Undoubtedly one of the most spectacular superyachts still on the market at the end of this year is the awe-inspiring Victorious.
There’s nothing simple or conventional about this mammoth vessel, from the story of how it came to be, to its flamboyant owner. Not just an outrageously lavish pleasure craft that is asking for a whopping $116.8 million, the aptly-named Victorious is also an inspiring example of true autonomy at sea.
We’ve talked about this unique watercraft before, but an event that could have been tragic brought it into the spotlight recently. It seems that the 278-footer (87 meters) became a real hero, after putting its rescue skills to the test. While en route to the Caribbean, an unexpected turn of events caused Victorious to temporarily change its plans, in order to respond to a distress call in the North Atlantic.
According to a social media announcement made by Captain Luca Mosca, the crew onboard Victorious participated in a search-and-rescue mission that luckily had a happy ending. A small catamaran of only 15 meters (49 feet) had capsized at approximately 500 miles (805 km) from shore.
All the five passengers who had escaped on a life-raft were rescued by Victorious. It might sound simple, but it was actually a 16-hour SAR operation, led by Captain Petar Milkov and Chief Officer Emily Grassby.
Some of the cat’s passengers had suffered injuries so, after receiving first aid onboard the superyachts, they were taken to Saint Martin, for medical care.
It was a proud moment for the vessel’s crew, and one that they’ll always remember, for sure. Although it’s not unusual for yachts to respond in cases like this, when they’re in the area of the incident, Victorious seemed to be made for that.
The yacht’s owner, the ever-surprising Vural Ak, a GT3 racer and owner of the Intercity Istanbul Park circuit in Turkey, revealed earlier this year that one of the cabins was turned into a hospital room. It was because of the pandemic, it seems, but turns out to be of great help in emergencies such as this.

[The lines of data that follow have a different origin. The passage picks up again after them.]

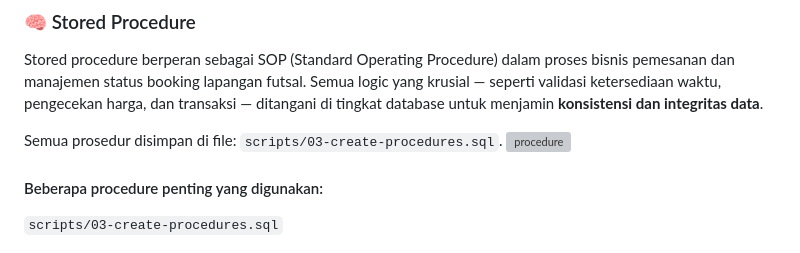
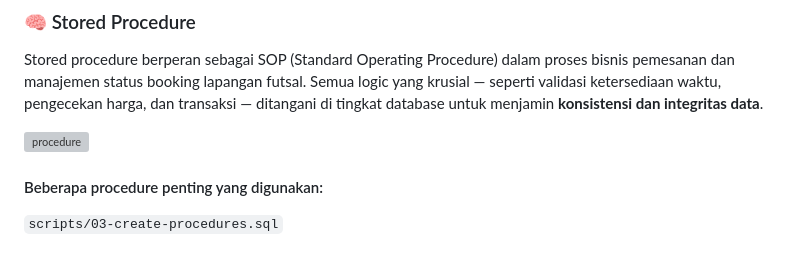
Before and after one commit to LutfiHaryaFerdian/GOALin_projectUAPPDT, a Markdown page: README.md, the part around one of its changes. Drawn GitHub-style; grey boxes are pictures that could not be loaded.

```diff
--- a/README.md
+++ b/README.md
@@ -12,7 +12,6 @@ Sistem ini merupakan aplikasi pemesanan lapangan futsal berbasis web yang dibang
 
 Stored procedure berperan sebagai SOP (Standard Operating Procedure) dalam proses bisnis pemesanan dan manajemen status booking lapangan futsal. Semua logic yang krusial — seperti validasi ketersediaan waktu, pengecekan harga, dan transaksi — ditangani di tingkat database untuk menjamin **konsistensi dan integritas data**.
 
-Semua prosedur disimpan di file: `scripts/03-create-procedures.sql`.
 ![procedure](https://github.com/user-attachments/assets/d13f14f6-5f05-42b9-86e3-36759ec160d0)
 
 #### Beberapa procedure penting yang digunakan:
```
Also changed, not shown: other parts of README.md (+4 -0 lines).
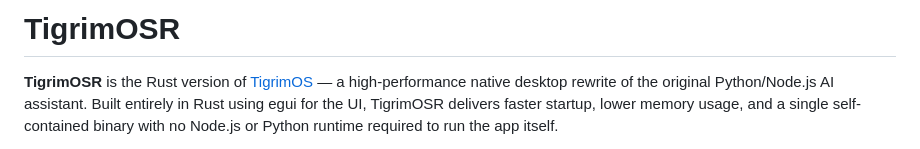
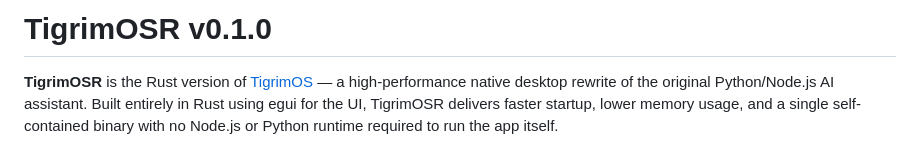
Before and after one commit to Sompote/TigrimOSR, a Markdown page: README.md, the part around the change. GitHub-like rendering.

Commit message:
docs: Add version 0.1.0 to README

```diff
--- a/README.md
+++ b/README.md
@@ -1,4 +1,4 @@
-# TigrimOSR
+# TigrimOSR v0.1.0
 
 **TigrimOSR** is the Rust version of [TigrimOS](https://github.com/Sompote/TigerCowork) — a high-performance native desktop rewrite of the original Python/Node.js AI assistant. Built entirely in Rust using egui for the UI, TigrimOSR delivers faster startup, lower memory usage, and a single self-contained binary with no Node.js or Python runtime required to run the app itself.
 
```
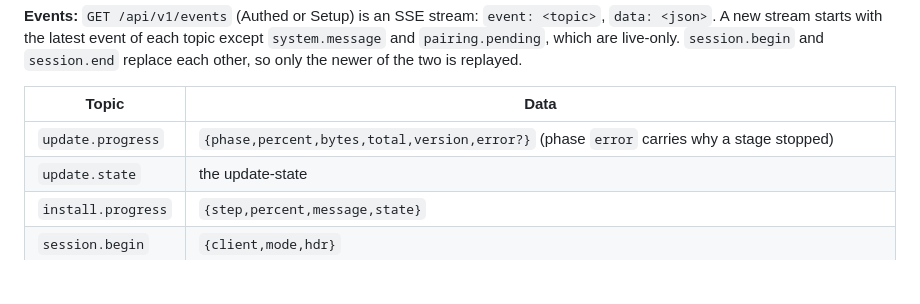
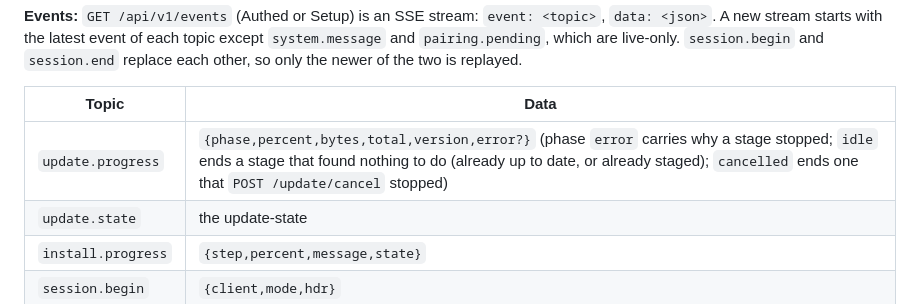
Before and after one commit to jasperaelvoet/vaporos, a Markdown page: docs/CONTRACTS.md, the part around one of its changes. Rendered like a GitHub page; blank space fills up the shorter version.

Commit message:
Record in CONTRACTS.md the idle and cancelled update.progress phases, GET /update's next_boot and POST /update/cancel
Co-Authored-By: Claude Opus 5.5 <noreply@anthropic.com>

```diff
--- a/docs/CONTRACTS.md
+++ b/docs/CONTRACTS.md
@@ -244,7 +244,7 @@ systemd-boot counting does the rest.
 
 | Topic | Data |
 | --- | --- |
-| `update.progress` | `{phase,percent,bytes,total,version,error?}` (phase `error` carries why a stage stopped) |
+| `update.progress` | `{phase,percent,bytes,total,version,error?}` (phase `error` carries why a stage stopped; `idle` ends a stage that found nothing to do (already up to date, or already staged); `cancelled` ends one that `POST /update/cancel` stopped) |
 | `update.state` | the update-state |
 | `install.progress` | `{step,percent,message,state}` |
 | `session.begin` | `{client,mode,hdr}` |
```
Also changed, not shown: other parts of docs/CONTRACTS.md (+2 -1 lines).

A rugged explorer showing off its helicopter and heavy-duty “toys,” this pleasure craft was designed to be almost self-sufficient during extremely long journeys. Powered by twin 1,475 HP Caterpillar diesel engines, it can cover more than 10,000 nautical miles (18,520 km) at 10 knots (11.5 mph/18.5 kph). Huge food storage facilities and freezers allow it to stay six months at sea, even with large groups on board.